Your humble servant,
Click here to see what Dan Savage is talking about.
HM The Queen Elizabeth II Sends Save-The-Date FAX For Royal Wedding
The Huffington Post:
Queen Elizabeth II sent out the save-the-dates for Prince William and Kate’s wedding to Europe’s sovereigns…by ye olde facsimile machine, the Daily Mail reports. A Buckingham Palace courtier told the British newspaper, “Faxes have been used before for large-scale events. They are an efficient and polite way to inform people as quickly as possible.”
But it’s not totally the dark ages over in London. Of note: the Royal Engagement was announced on Twitter and the Queen has both Facebook and Flickr pages.

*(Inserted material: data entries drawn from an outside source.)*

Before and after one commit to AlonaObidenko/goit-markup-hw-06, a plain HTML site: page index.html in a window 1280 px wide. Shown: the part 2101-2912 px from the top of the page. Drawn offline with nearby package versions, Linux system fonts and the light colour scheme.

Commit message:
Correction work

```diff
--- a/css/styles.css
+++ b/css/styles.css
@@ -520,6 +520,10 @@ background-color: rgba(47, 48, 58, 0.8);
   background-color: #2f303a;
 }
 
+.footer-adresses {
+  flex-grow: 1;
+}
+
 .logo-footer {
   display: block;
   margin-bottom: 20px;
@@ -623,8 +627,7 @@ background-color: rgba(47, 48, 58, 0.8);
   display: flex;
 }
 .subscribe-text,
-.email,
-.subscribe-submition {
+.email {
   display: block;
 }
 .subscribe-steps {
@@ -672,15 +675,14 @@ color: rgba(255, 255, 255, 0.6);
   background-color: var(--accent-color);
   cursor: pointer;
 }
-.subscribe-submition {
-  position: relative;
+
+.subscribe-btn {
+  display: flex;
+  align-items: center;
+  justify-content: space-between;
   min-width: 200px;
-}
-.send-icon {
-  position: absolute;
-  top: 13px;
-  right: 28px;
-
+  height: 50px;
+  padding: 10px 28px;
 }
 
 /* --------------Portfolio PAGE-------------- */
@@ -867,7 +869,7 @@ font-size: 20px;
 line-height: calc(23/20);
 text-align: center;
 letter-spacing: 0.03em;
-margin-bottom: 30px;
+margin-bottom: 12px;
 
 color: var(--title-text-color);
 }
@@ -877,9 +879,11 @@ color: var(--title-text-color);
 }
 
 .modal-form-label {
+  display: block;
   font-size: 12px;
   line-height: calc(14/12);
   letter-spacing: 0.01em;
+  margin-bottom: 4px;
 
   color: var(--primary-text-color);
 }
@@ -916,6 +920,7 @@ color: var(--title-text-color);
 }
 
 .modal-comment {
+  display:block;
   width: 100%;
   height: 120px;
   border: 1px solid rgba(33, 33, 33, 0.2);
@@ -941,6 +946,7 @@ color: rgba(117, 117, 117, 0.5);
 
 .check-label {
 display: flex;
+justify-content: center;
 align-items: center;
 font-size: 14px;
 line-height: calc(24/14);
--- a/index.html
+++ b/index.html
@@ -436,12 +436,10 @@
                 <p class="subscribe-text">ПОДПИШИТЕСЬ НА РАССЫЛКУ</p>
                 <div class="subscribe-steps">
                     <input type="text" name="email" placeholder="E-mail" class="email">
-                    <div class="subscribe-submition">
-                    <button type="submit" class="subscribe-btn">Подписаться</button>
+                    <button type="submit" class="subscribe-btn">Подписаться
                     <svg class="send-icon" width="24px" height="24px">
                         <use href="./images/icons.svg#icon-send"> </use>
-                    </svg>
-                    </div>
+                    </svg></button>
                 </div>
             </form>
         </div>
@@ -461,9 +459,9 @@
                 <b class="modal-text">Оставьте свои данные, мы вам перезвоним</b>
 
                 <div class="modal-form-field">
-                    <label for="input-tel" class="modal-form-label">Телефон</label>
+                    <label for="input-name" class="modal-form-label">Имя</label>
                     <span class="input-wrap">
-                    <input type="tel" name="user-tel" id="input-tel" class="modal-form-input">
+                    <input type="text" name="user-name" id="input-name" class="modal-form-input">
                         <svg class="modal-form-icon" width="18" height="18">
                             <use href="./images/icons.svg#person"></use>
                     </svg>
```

Gold-embossed and handwritten invitations will be sent out to the 1,800 guests next month, according to the Mail, but thanks to the fax, some attendees are already confirmed for the nuptials of the year — like Greece’s King Constantine, his wife Queen Anne-Marie and their eldest son Crown Prince Pavlov, Serbia’s Crown Prince Alexander and his wife Crown Princess Katherine and members of the Romanian monarchy.
Royal Wedding! (Royally Screwed?)
Savage Love reports:
Savage Love reports:
Prince William proposed to Kate Middleton—his long-time girlfriend, and the first commoner to marry an heir to the English throne since the 17th Century—last weekend. The engagement ring? The same blue sapphire and diamond ring that William’s father presented to William’s mother, Princess Diana, back in 1981.That ring seems kinda jinxy to me. It’s the Hope Diamond of engagement rings—beautiful, but cursed.But, hey! Royal wedding!
I’d be worry if carrying that ring… but, hey, it’s mom’s ring, so it could work out the other way around, right?